The ocean water gets very warm, very fast. I cannot imagine wearing a wetsuit in this race, even if it’s legal temp. One more reason to settle in and drop the heart rate as soon as possible. The swim’s end can sneak up on you as the depth changes quickly. Definitely take the time to apply sunscreen well during T1, especially if racing the full. Even as early as 8AM on the road you will be in full sun.
The bike course is beautiful. Long, steady climbs at low grades mean a tough effort but super fun descents. The roads for the entire bike course are very well paved—seemed brand new—mostly highways closed for the race, into and out of the mountains surrounding Los Cabos. The bike was over too soon, but given the heat it was really hard to gauge how much to push it for the last 10miles. I had no idea how a half marathon would feel in the mid-day heat, so I played it very conservative and I think this contributed to a steady run. In this race it was rare for even athletes at peak conditioning not to walk some part of the run because the heat was just too much.

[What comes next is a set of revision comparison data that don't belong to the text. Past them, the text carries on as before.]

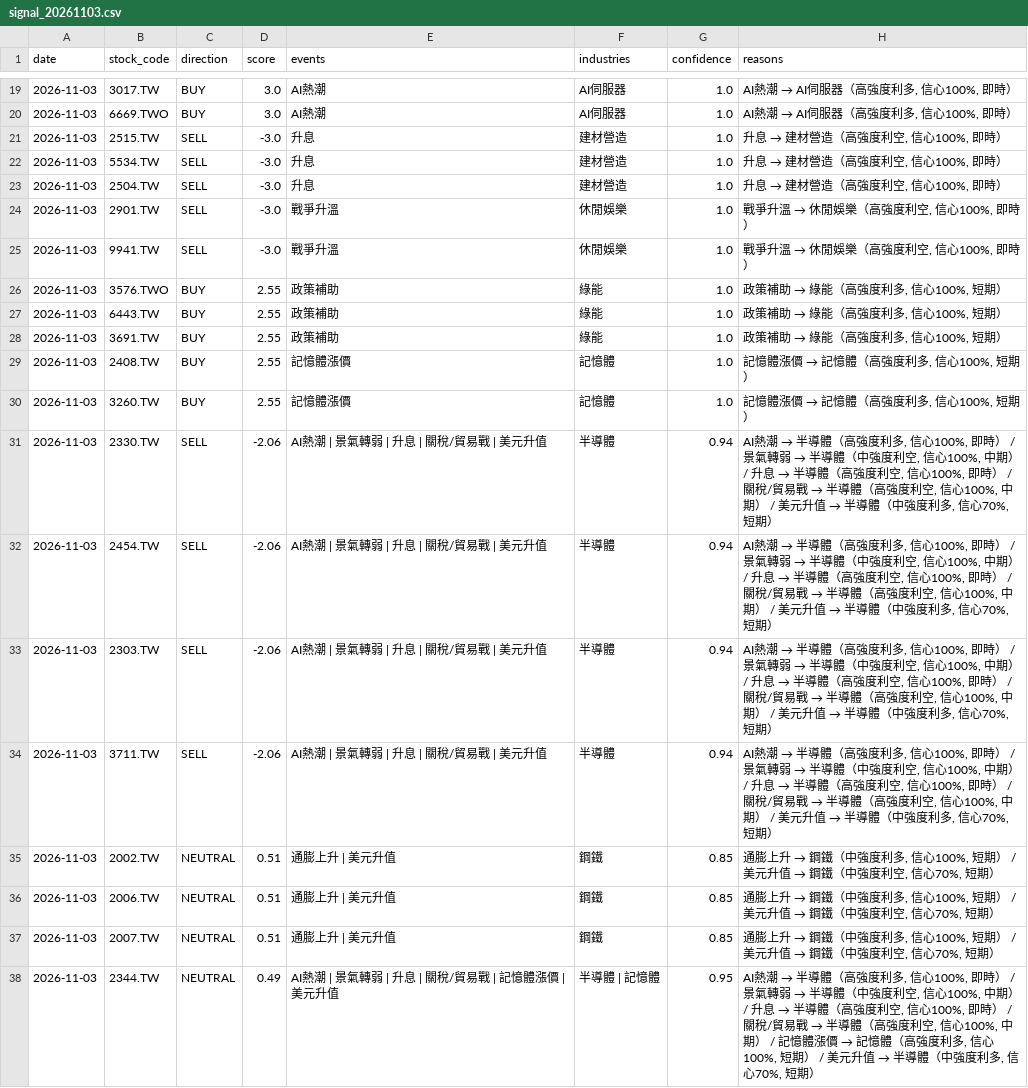
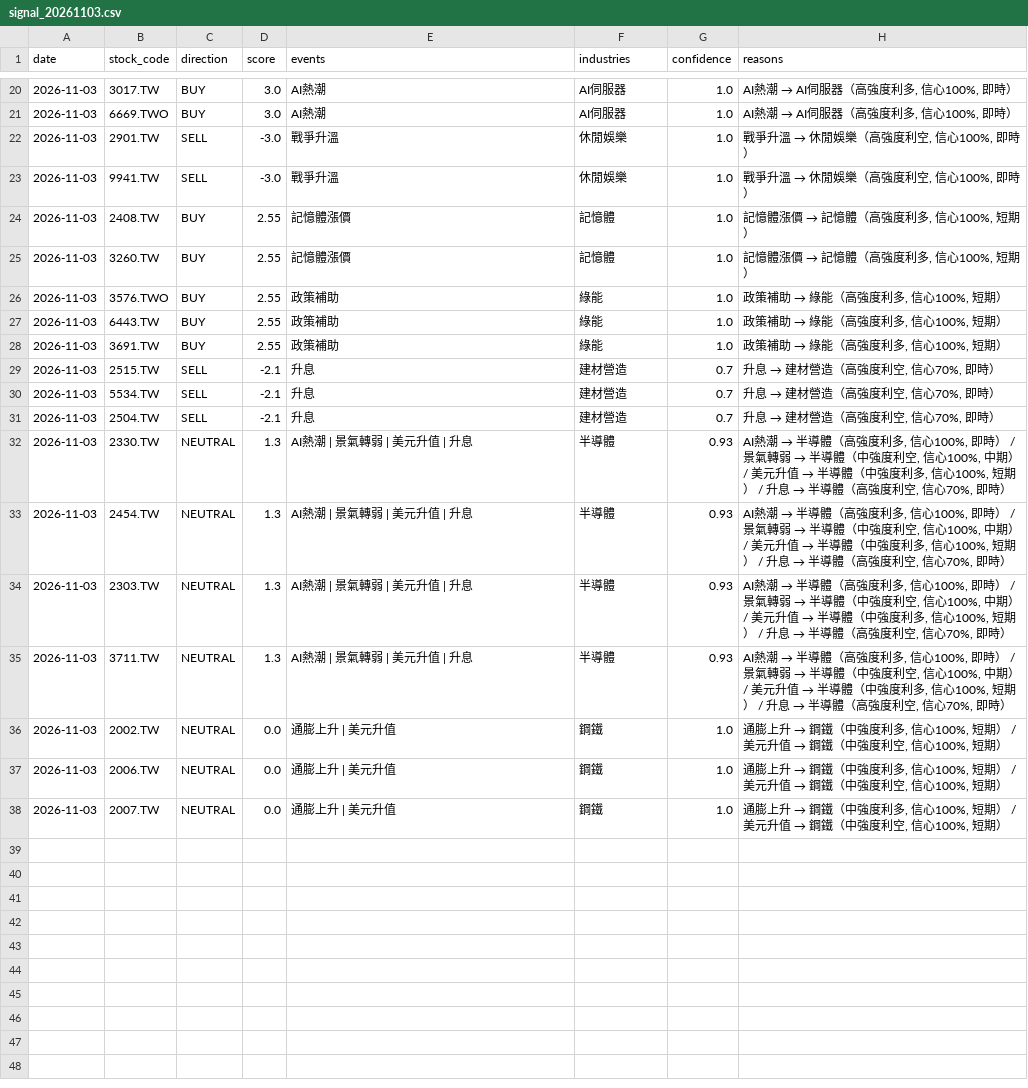
Before and after one commit to possible1397/Stock_event, a CSV file: output/signal_20261103.csv, drawn as a sheet; only a part is shown, gaps mark what is left out; the diff covers the shown part only.

```diff
--- a/output/signal_20261103.csv
+++ b/output/signal_20261103.csv
@@ -20,7 +21,6 @@
 2026-11-03,6669.TWO,BUY,3.0,AI熱潮,AI伺服器,1.0,"AI熱潮 → AI伺服器（高強度利多, 信心100%, 即時）"
-2026-11-03,2515.TW,SELL,-3.0,升息,建材營造,1.0,"升息 → 建材營造（高強度利空, 信心100%, 即時）"
-2026-11-03,5534.TW,SELL,-3.0,升息,建材營造,1.0,"升息 → 建材營造（高強度利空, 信心100%, 即時）"
-2026-11-03,2504.TW,SELL,-3.0,升息,建材營造,1.0,"升息 → 建材營造（高強度利空, 信心100%, 即時）"
 2026-11-03,2901.TW,SELL,-3.0,戰爭升溫,休閒娛樂,1.0,"戰爭升溫 → 休閒娛樂（高強度利空, 信心100%, 即時）"
 2026-11-03,9941.TW,SELL,-3.0,戰爭升溫,休閒娛樂,1.0,"戰爭升溫 → 休閒娛樂（高強度利空, 信心100%, 即時）"
+2026-11-03,2408.TW,BUY,2.55,記憶體漲價,記憶體,1.0,"記憶體漲價 → 記憶體（高強度利多, 信心100%, 短期）"
+2026-11-03,3260.TW,BUY,2.55,記憶體漲價,記憶體,1.0,"記憶體漲價 → 記憶體（高強度利多, 信心100%, 短期）"
 2026-11-03,3576.TWO,BUY,2.55,政策補助,綠能,1.0,"政策補助 → 綠能（高強度利多, 信心100%, 短期）"
@@ -28,11 +28,11 @@
 2026-11-03,3691.TW,BUY,2.55,政策補助,綠能,1.0,"政策補助 → 綠能（高強度利多, 信心100%, 短期）"
-2026-11-03,2408.TW,BUY,2.55,記憶體漲價,記憶體,1.0,"記憶體漲價 → 記憶體（高強度利多, 信心100%, 短期）"
-2026-11-03,3260.TW,BUY,2.55,記憶體漲價,記憶體,1.0,"記憶體漲價 → 記憶體（高強度利多, 信心100%, 短期）"
-2026-11-03,2330.TW,SELL,-2.06,AI熱潮 | 景氣轉弱 | 升息 | 關稅/貿易戰 | 美元升值,半導體,0.94,"AI熱潮 → 半導體（高強度利多, 信心100%, 即時） / 景氣轉弱 → 半導體（中強度利空, 信心100%, 中期） / 升息 → 半導體（高強度利空, 信心100%, 即時） / 關稅/貿易戰 → 半導體（高強度利空, 信心100%, 中期） / 美元升值 → 半導體（中強度利多, 信心70%, 短期）"
-2026-11-03,2454.TW,SELL,-2.06,AI熱潮 | 景氣轉弱 | 升息 | 關稅/貿易戰 | 美元升值,半導體,0.94,"AI熱潮 → 半導體（高強度利多, 信心100%, 即時） / 景氣轉弱 → 半導體（中強度利空, 信心100%, 中期） / 升息 → 半導體（高強度利空, 信心100%, 即時） / 關稅/貿易戰 → 半導體（高強度利空, 信心100%, 中期） / 美元升值 → 半導體（中強度利多, 信心70%, 短期）"
-2026-11-03,2303.TW,SELL,-2.06,AI熱潮 | 景氣轉弱 | 升息 | 關稅/貿易戰 | 美元升值,半導體,0.94,"AI熱潮 → 半導體（高強度利多, 信心100%, 即時） / 景氣轉弱 → 半導體（中強度利空, 信心100%, 中期） / 升息 → 半導體（高強度利空, 信心100%, 即時） / 關稅/貿易戰 → 半導體（高強度利空, 信心100%, 中期） / 美元升值 → 半導體（中強度利多, 信心70%, 短期）"
-2026-11-03,3711.TW,SELL,-2.06,AI熱潮 | 景氣轉弱 | 升息 | 關稅/貿易戰 | 美元升值,半導體,0.94,"AI熱潮 → 半導體（高強度利多, 信心100%, 即時） / 景氣轉弱 → 半導體（中強度利空, 信心100%, 中期） / 升息 → 半導體（高強度利空, 信心100%, 即時） / 關稅/貿易戰 → 半導體（高強度利空, 信心100%, 中期） / 美元升值 → 半導體（中強度利多, 信心70%, 短期）"
-2026-11-03,2002.TW,NEUTRAL,0.51,通膨上升 | 美元升值,鋼鐵,0.85,"通膨上升 → 鋼鐵（中強度利多, 信心100%, 短期） / 美元升值 → 鋼鐵（中強度利空, 信心70%, 短期）"
-2026-11-03,2006.TW,NEUTRAL,0.51,通膨上升 | 美元升值,鋼鐵,0.85,"通膨上升 → 鋼鐵（中強度利多, 信心100%, 短期） / 美元升值 → 鋼鐵（中強度利空, 信心70%, 短期）"
-2026-11-03,2007.TW,NEUTRAL,0.51,通膨上升 | 美元升值,鋼鐵,0.85,"通膨上升 → 鋼鐵（中強度利多, 信心100%, 短期） / 美元升值 → 鋼鐵（中強度利空, 信心70%, 短期）"
-2026-11-03,2344.TW,NEUTRAL,0.49,AI熱潮 | 景氣轉弱 | 升息 | 關稅/貿易戰 | 記憶體漲價 | 美元升值,半導體 | 記憶體,0.95,"AI熱潮 → 半導體（高強度利多, 信心100%, 即時） / 景氣轉弱 → 半導體（中強度利空, 信心100%, 中期） / 升息 → 半導體（高強度利空, 信心100%, 即時） / 關稅/貿易戰 → 半導體（高強度利空, 信心100%, 中期） / 記憶體漲價 → 記憶體（高強度利多, 信心100%, 短期） / 美元升值 → 半導體（中強度利多, 信心70%, 短期）"
+2026-11-03,2515.TW,SELL,-2.1,升息,建材營造,0.7,"升息 → 建材營造（高強度利空, 信心70%, 即時）"
+2026-11-03,5534.TW,SELL,-2.1,升息,建材營造,0.7,"升息 → 建材營造（高強度利空, 信心70%, 即時）"
+2026-11-03,2504.TW,SELL,-2.1,升息,建材營造,0.7,"升息 → 建材營造（高強度利空, 信心70%, 即時）"
+2026-11-03,2330.TW,NEUTRAL,1.3,AI熱潮 | 景氣轉弱 | 美元升值 | 升息,半導體,0.93,"AI熱潮 → 半導體（高強度利多, 信心100%, 即時） / 景氣轉弱 → 半導體（中強度利空, 信心100%, 中期） / 美元升值 → 半導體（中強度利多, 信心100%, 短期） / 升息 → 半導體（高強度利空, 信心70%, 即時）"
+2026-11-03,2454.TW,NEUTRAL,1.3,AI熱潮 | 景氣轉弱 | 美元升值 | 升息,半導體,0.93,"AI熱潮 → 半導體（高強度利多, 信心100%, 即時） / 景氣轉弱 → 半導體（中強度利空, 信心100%, 中期） / 美元升值 → 半導體（中強度利多, 信心100%, 短期） / 升息 → 半導體（高強度利空, 信心70%, 即時）"
+2026-11-03,2303.TW,NEUTRAL,1.3,AI熱潮 | 景氣轉弱 | 美元升值 | 升息,半導體,0.93,"AI熱潮 → 半導體（高強度利多, 信心100%, 即時） / 景氣轉弱 → 半導體（中強度利空, 信心100%, 中期） / 美元升值 → 半導體（中強度利多, 信心100%, 短期） / 升息 → 半導體（高強度利空, 信心70%, 即時）"
+2026-11-03,3711.TW,NEUTRAL,1.3,AI熱潮 | 景氣轉弱 | 美元升值 | 升息,半導體,0.93,"AI熱潮 → 半導體（高強度利多, 信心100%, 即時） / 景氣轉弱 → 半導體（中強度利空, 信心100%, 中期） / 美元升值 → 半導體（中強度利多, 信心100%, 短期） / 升息 → 半導體（高強度利空, 信心70%, 即時）"
+2026-11-03,2002.TW,NEUTRAL,0.0,通膨上升 | 美元升值,鋼鐵,1.0,"通膨上升 → 鋼鐵（中強度利多, 信心100%, 短期） / 美元升值 → 鋼鐵（中強度利空, 信心100%, 短期）"
+2026-11-03,2006.TW,NEUTRAL,0.0,通膨上升 | 美元升值,鋼鐵,1.0,"通膨上升 → 鋼鐵（中強度利多, 信心100%, 短期） / 美元升值 → 鋼鐵（中強度利空, 信心100%, 短期）"
+2026-11-03,2007.TW,NEUTRAL,0.0,通膨上升 | 美元升值,鋼鐵,1.0,"通膨上升 → 鋼鐵（中強度利多, 信心100%, 短期） / 美元升值 → 鋼鐵（中強度利空, 信心100%, 短期）"
```
Also changed, not shown: 4 added rows, 3 removed rows and 44 edited cells elsewhere in this file, 4 other files.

Two run superpowers: salt tabs and ice! I took a salt capsule every 30 min (started the last 30min of the ride) and absolutely believed that saved my legs. I almost couldn’t walk the first few steps off the bike, legs totally buckled but sure enough give it 3 miles and I found a rhythm that was never easy in the heat, but steady. I didn’t push it; my goal was simply to run the entire 13.2 mi, not to walk. That meant 9-ish min miles. What saved my mind: ice, ice baby. There were aid stations at least every mile, and I sipped a few sips of ice water at every one, poured the rest out or down my back (avoid your shoes! I saw so many runners sloshing through soaked shoes 5mi in and then walking through blisters miles later. Keep the feet as dry as possible!) and slipped the big pieces of ice down the front and back of my top, behind my visor on my head, and—this is key—held ice in my hands almost the whole race. Hands are the body’s major heat conductors. Simply holding ice felt like it cooled my whole body. The last 3 miles were pure hell. That simple. I ran on rage at the heat, and started dropping to 8min miles. The feeling of passing peak-conditioned athletes walking at the end of that gnarly run is amazing and worth the strategy of holding something back. Unless you train in crazy heat and humidity you simply don’t know what your body is going to do the second half of the run.
The finisher’s chute is high energy, right in the center of town. It always amazes me how much transfers as I approach a chute. Completely drained seconds before, round a corner to a cheering crowd and discover some extra gear hidden down underneath everything. Sub-7-min pace into the finish line.
The most incredible feeling of the day was stepping into a blow-up pool ice bath in the shade of the finisher’s plaza, biting into a hot piece of pizza. Totally spent. Completely happy.
Have a plan to get out of old town Los Cabos after the race. Every paved street is shut down/re-routed. We found a dirt road through corn field, dodged cows and dogs and somehow found our way back to El Ganzo Hotel, which is funky, rustic perfection on the marina. Mezcal & sushi by the infinity pool overlooking the Pacific, and a deep, long sleep. Cheers to now.